By Eric Duran
When people think of flying insects into their gardens, butterflies are often the first to come to mind. There is, however, a plethora of various other insects that flutter by. This month, we’re going to have a look at common beetles that appear in Bellaire- and West University-area gardens. Beetles are the most diverse group of animals on earth, and they live in an equally diverse array of habitats, eating a wide variety of diets. They are often beautiful and interesting, and honestly, are one of my favorite groups of creatures.
Of course, one of the most iconic and delightful beetles that we see in our gardens are ladybugs, also called
or ladybird beetles. Ladybugs are usually predatory, feeding on aphids and scale insects. There are a few tiny “micro-ladybugs” that feed on mildew and other fungi.
Many commonly encountered ladybugs are actually non-native and were introduced into North America from Europe (Seven-spotted Ladybird) or China (Asian Ladybird). These non-native ladybugs, introduced and still sold through the garden trade for pest control, often harm native ladybug populations, as well as other native insects. We recommend that you do not use these in your garden.
Some of the native Texas ladybugs you can find in your garden are 2-spotted, 20-spotted (a micro ladybug), Pink Spotted, Convergent, and Spotless Ladybirds.
Not every beetle with spots is a ladybug. Another common garden beetle is the Spotted Cucumber Beetle. These small light green beetles have black spots but don’t tuck their heads under their thoraxes the way that ladybugs usually do. Cucumber beetles are in a family called the leaf beetles. As the name would suggest, the larvae or these beetles feed on cucumbers and other plants in the squash family. As adults, they are very active, flying around the garden, often feeding on pollen and nectar from flowers. You may also encounter two close relatives, the striped and the banded cucumber beetles.
The Green June Beetle is a large robust beetle that is often seen clumsily flying around area gardens in Spring and early Summer. They are a dull shiny green with a whitish border and sometimes with a bronzy wash over the green. They are in the same family, the scarabs, along with the other “june bugs,” dung beetles, flower beetles, and Hercules beetles.
The fat white grubs live underground and feed on humus, soil fungi, and plant roots. The adults feed on fruit (especially rotting fruit) and pollen and nectar from flowers. Every year, they emerge from underground in late spring in our outdoor animal enclosures and have to be let out of the cages every morning.
There are many other kinds of beetles that visit our gardens in this area. As a matter of fact, I could write a whole magazine’s worth of text about them. The best way to learn about them though is to buy a good guide to insects and head out into your garden or to Russ Pitman Park, which is part of my workplace. If you have any questions about beetles or other wildlife or stop by..

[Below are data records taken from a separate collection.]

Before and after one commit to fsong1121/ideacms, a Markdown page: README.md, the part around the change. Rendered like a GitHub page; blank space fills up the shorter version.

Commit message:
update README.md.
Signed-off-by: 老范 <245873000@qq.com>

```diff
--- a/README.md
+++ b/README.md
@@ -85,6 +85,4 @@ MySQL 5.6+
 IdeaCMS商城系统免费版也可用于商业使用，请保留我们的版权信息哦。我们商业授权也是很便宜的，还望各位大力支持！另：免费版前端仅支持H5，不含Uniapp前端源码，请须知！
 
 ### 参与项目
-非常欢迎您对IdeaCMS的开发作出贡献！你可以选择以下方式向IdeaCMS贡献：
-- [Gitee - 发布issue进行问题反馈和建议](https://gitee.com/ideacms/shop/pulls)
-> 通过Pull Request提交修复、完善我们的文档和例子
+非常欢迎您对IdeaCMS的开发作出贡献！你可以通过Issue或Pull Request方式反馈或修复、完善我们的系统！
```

Duran is the head naturalist at the Nature Discovery Center, 7112 Newcastle Dr., Bellaire. He may be reached at firstname.lastname@example.org.